I can remember years ago when I was in children’s minstry having the experience of being greeted in the grocery store by a woman whose daughter was in my ministry. I have had football coaches and players come up to me at church functions to say hello because I was a referee for their games. Once I even found myself on the phone with a customer service representative who turned out to be the parent of a child in my ministry. Enough of these occurences have caused me to become more aware of the fact that I am part of a community. I do not lead in a vacuum and neither do you. No matter how much we might want to compartmentalize our lives, the vivid truth is that there is a greater connectedness between home and work and church and extracurriculuar than we might realize. Authenticity compels me to be the same person regardless of the context where I find myself. 

As a leader, people are watching me for various reasons. Maybe they want to see how a follower of Christ responds to certain situations. Maybe they know that I am leading in one context and are observing my authenticity. Maybe I am just the loudest person in the group (which is very typical)!

So, what does leadership look like in my community? Going back to leadership as influence, community life is all about points of influence. Do I influence in a good and positive direction? Do I provide hope and stability? Am I seen as a healthy role model? Ultimately, do people see Christ or at least become curious about Christ as they watch my life?

In considering my community, there are four basic characteristics that I want to be known for. These apply at home, at church, in the mall or on the football field or anywhere else I might find myself.

First, I want to be known as trustworthy. I want my words to be credible and my actions to be authentic. It is easy to speak the truth when people are watching or I am engaged in a conversation. But what do I do when I am given incorrect change at the store? If, as a football official, I am supposed to uphold justice and fairness, but am seen in the community as a liar, my credibility is severely undermined. There is a great concept of truth that states if you always speak truth, you never have to remember the story. Being trustworthy is actually as simple as speaking truth and sticking to the single story that actually happened. 

I also want to be known as a generous leader. While generosity is most often equated with finances, it also speaks to how I spend my time and how freely I share my story or advice. Leading in the community means that I do what I can to improve and enhance life. Maybe I volunteer at church, serve at a community event or look for ways to mentor upcoming generations. Nobody really wants to be around a stingy or selfish person, so I strive to choose generosity with what I have. 

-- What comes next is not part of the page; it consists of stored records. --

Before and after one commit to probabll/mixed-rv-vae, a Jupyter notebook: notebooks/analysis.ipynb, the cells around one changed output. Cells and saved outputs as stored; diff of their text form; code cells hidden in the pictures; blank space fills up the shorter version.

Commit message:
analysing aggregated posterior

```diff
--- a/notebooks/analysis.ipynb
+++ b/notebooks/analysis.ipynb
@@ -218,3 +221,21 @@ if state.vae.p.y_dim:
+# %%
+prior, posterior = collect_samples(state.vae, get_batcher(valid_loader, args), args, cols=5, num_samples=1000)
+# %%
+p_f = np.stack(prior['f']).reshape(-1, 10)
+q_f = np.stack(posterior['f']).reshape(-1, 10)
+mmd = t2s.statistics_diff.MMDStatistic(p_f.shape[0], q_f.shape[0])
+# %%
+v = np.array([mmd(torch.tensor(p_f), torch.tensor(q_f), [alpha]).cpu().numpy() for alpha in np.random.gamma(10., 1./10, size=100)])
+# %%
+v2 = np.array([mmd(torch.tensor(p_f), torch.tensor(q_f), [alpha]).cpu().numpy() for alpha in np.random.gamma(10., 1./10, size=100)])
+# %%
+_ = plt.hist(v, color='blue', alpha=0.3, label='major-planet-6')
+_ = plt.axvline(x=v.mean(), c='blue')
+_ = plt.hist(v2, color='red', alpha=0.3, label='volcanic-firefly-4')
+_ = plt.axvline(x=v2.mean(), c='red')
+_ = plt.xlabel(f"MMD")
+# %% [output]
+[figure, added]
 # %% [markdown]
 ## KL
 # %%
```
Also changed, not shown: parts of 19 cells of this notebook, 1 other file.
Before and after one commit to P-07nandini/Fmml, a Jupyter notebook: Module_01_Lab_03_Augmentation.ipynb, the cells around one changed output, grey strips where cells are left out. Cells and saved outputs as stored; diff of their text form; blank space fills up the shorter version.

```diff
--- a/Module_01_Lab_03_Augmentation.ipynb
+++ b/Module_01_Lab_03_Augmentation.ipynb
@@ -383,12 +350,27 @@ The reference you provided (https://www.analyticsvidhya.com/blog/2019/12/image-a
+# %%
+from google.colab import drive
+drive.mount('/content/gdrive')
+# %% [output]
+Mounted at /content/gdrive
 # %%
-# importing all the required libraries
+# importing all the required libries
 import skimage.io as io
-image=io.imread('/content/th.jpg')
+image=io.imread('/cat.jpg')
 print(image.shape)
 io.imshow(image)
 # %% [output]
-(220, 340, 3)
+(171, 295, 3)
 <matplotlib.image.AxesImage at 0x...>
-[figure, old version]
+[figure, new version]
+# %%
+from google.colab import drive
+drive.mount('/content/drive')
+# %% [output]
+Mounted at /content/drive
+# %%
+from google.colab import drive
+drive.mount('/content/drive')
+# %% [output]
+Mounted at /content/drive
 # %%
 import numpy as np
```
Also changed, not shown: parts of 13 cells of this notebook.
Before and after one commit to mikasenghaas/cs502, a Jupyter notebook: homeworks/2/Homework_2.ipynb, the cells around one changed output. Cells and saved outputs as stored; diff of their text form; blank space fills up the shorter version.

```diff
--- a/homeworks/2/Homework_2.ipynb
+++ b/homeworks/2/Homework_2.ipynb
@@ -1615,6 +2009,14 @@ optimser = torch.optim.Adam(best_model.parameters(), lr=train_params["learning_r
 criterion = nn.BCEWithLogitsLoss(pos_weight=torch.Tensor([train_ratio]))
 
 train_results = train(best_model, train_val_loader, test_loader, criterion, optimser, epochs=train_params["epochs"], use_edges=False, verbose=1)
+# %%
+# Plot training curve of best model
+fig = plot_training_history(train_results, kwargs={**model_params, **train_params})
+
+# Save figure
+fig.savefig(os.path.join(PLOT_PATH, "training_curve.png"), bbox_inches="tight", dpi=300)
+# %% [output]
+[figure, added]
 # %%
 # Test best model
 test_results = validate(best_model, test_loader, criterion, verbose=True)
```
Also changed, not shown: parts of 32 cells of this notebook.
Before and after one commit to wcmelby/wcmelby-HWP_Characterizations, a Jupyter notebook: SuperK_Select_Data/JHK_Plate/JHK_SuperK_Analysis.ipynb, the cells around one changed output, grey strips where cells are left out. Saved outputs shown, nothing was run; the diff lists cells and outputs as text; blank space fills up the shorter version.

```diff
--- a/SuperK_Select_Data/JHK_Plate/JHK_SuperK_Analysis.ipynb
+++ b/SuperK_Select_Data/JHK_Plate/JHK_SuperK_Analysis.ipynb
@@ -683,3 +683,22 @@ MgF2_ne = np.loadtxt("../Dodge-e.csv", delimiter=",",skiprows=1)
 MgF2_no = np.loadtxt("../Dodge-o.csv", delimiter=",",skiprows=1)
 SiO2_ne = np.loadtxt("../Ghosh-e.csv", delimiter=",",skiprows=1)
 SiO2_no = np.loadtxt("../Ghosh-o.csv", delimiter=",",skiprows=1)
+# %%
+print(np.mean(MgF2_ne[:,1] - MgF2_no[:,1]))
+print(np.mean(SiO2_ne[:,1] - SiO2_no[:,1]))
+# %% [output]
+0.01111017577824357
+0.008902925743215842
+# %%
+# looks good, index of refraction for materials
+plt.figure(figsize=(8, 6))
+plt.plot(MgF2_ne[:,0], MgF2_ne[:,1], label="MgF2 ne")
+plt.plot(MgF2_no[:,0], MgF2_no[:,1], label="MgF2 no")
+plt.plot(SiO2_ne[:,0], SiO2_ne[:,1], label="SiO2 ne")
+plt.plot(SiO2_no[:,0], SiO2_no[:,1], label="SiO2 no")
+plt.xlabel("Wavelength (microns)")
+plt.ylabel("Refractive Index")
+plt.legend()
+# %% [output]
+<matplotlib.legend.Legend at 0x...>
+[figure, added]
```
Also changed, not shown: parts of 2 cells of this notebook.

Effective community leadership also requires that I am caring and compassionate. This is as simple as making it easy for somebody to cross the street when I am driving. I don’t know about your city, but in mine, it has become an adventure to use the crosswalk because far too many drivers are self-absorbed and in a hurry. How would I respond if I arrived at the scene of an accident? What about the kid in line at Starbucks who comes up short for her venti quad super-sugar extra whipped cream drink? I need to slow down a bit, see the world around me, and look for ways to care for others.

Finally, I want to be seen in my community as a leader who stands for justice. I want to be on the side of the underdog and to speak on behalf of the marginalized. Whether this applies to people who have become homeless, families affected by special needs, or just a small child attempting to be noticed by a store clerk, great leadership looks for and acts upon opportunities to elevate the people nearby. I truly hope that I am seen as this type of a leader. 

So, what about you? What does leadership look like in your community? What other characteristics would you add to my list and, more importantly, how are you doing in living up to these standards? Leadership is influence and our communities are a great place to exert the influence that we have – this is how to truly make a difference right where you are!

~ Mike